---- Listed records

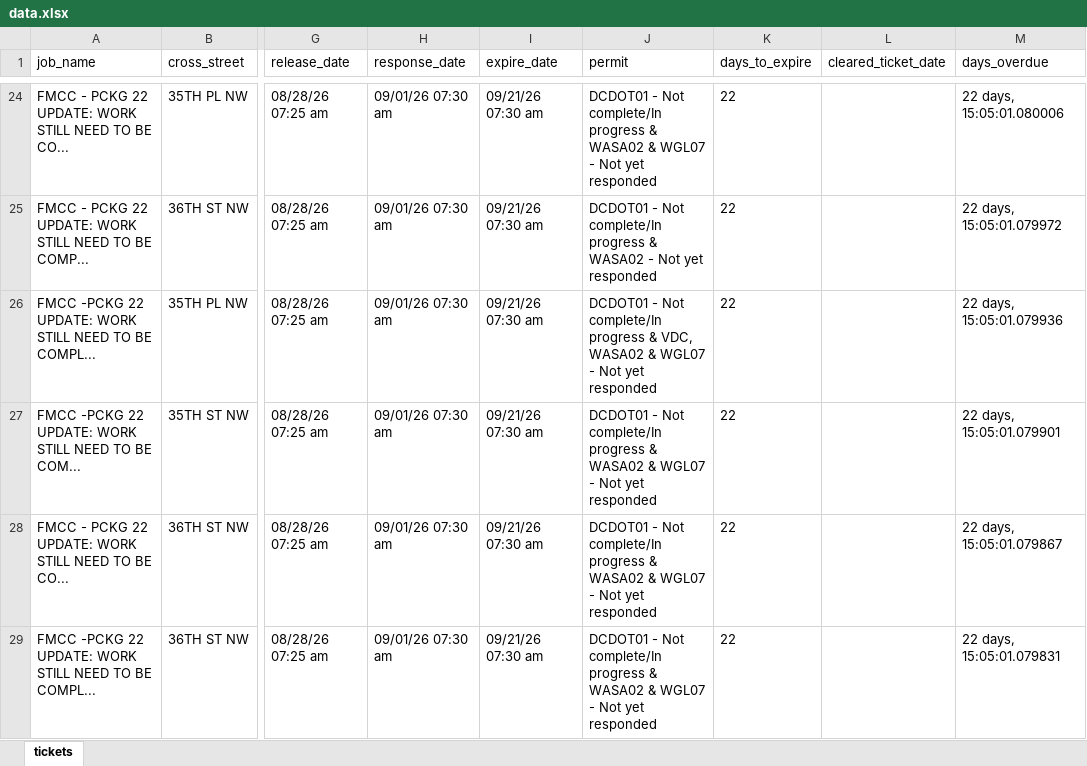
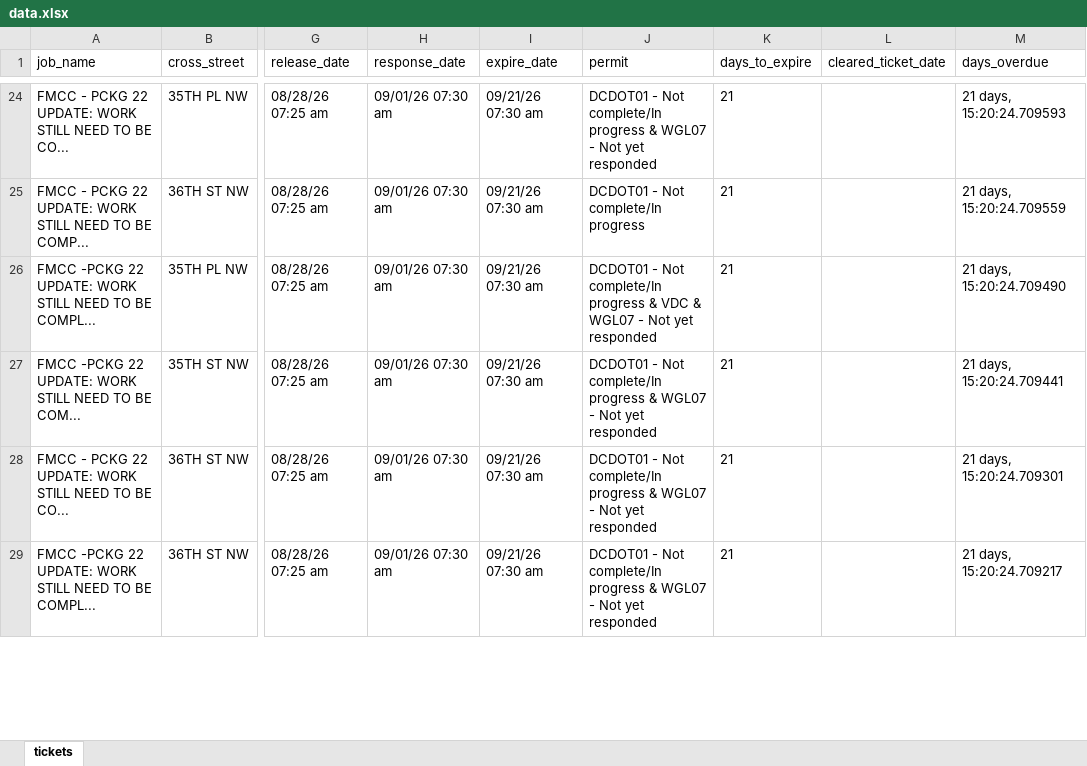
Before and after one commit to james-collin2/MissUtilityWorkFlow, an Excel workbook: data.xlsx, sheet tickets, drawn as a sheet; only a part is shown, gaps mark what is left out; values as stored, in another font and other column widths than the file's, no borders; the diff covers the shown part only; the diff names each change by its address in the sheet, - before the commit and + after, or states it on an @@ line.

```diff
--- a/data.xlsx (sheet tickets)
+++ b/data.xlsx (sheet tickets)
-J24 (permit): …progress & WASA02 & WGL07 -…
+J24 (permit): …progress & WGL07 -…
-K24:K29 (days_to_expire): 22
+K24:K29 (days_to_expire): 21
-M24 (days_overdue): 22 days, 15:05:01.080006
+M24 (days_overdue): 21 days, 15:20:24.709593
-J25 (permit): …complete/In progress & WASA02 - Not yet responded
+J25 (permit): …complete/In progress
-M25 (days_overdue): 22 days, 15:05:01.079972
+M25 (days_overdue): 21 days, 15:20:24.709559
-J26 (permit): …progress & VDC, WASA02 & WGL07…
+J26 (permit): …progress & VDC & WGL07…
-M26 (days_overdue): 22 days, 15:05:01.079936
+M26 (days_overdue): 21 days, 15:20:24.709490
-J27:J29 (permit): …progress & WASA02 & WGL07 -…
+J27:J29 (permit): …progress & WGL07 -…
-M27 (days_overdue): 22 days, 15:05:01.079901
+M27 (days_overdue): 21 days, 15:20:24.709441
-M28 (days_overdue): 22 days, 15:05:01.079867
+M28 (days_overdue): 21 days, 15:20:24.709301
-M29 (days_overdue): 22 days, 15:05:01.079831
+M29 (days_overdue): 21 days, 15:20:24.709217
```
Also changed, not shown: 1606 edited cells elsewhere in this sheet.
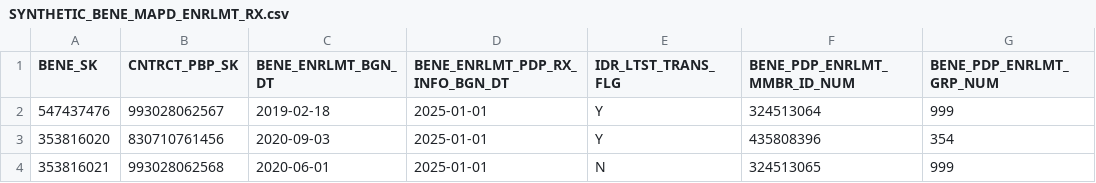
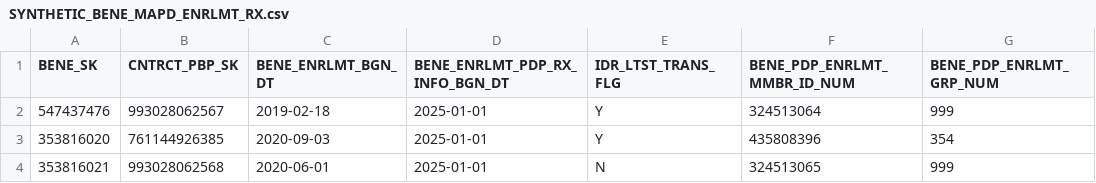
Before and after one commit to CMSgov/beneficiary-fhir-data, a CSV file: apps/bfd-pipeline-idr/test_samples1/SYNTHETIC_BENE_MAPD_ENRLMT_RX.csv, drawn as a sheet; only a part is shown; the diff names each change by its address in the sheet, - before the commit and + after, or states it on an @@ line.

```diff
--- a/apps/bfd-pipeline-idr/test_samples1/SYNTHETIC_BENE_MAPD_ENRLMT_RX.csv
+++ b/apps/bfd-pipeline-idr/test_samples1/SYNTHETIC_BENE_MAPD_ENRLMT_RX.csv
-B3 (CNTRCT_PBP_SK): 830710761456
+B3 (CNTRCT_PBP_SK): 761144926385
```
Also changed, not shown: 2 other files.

--------

What is expected: Every entry must be reproduced exactly, with the images left out.

Result of this task:
Before and after one commit to james-collin2/MissUtilityWorkFlow, an Excel workbook: data.xlsx, sheet tickets, drawn as a sheet; only a part is shown, gaps mark what is left out; values as stored, in another font and other column widths than the file's, no borders; the diff covers the shown part only; the diff names each change by its address in the sheet, - before the commit and + after, or states it on an @@ line.

```diff
--- a/data.xlsx (sheet tickets)
+++ b/data.xlsx (sheet tickets)
-J24 (permit): …progress & WASA02 & WGL07 -…
+J24 (permit): …progress & WGL07 -…
-K24:K29 (days_to_expire): 22
+K24:K29 (days_to_expire): 21
-M24 (days_overdue): 22 days, 15:05:01.080006
+M24 (days_overdue): 21 days, 15:20:24.709593
-J25 (permit): …complete/In progress & WASA02 - Not yet responded
+J25 (permit): …complete/In progress
-M25 (days_overdue): 22 days, 15:05:01.079972
+M25 (days_overdue): 21 days, 15:20:24.709559
-J26 (permit): …progress & VDC, WASA02 & WGL07…
+J26 (permit): …progress & VDC & WGL07…
-M26 (days_overdue): 22 days, 15:05:01.079936
+M26 (days_overdue): 21 days, 15:20:24.709490
-J27:J29 (permit): …progress & WASA02 & WGL07 -…
+J27:J29 (permit): …progress & WGL07 -…
-M27 (days_overdue): 22 days, 15:05:01.079901
+M27 (days_overdue): 21 days, 15:20:24.709441
-M28 (days_overdue): 22 days, 15:05:01.079867
+M28 (days_overdue): 21 days, 15:20:24.709301
-M29 (days_overdue): 22 days, 15:05:01.079831
+M29 (days_overdue): 21 days, 15:20:24.709217
```
Also changed, not shown: 1606 edited cells elsewhere in this sheet.
Before and after one commit to CMSgov/beneficiary-fhir-data, a CSV file: apps/bfd-pipeline-idr/test_samples1/SYNTHETIC_BENE_MAPD_ENRLMT_RX.csv, drawn as a sheet; only a part is shown; the diff names each change by its address in the sheet, - before the commit and + after, or states it on an @@ line.

```diff
--- a/apps/bfd-pipeline-idr/test_samples1/SYNTHETIC_BENE_MAPD_ENRLMT_RX.csv
+++ b/apps/bfd-pipeline-idr/test_samples1/SYNTHETIC_BENE_MAPD_ENRLMT_RX.csv
-B3 (CNTRCT_PBP_SK): 830710761456
+B3 (CNTRCT_PBP_SK): 761144926385
```
Also changed, not shown: 2 other files.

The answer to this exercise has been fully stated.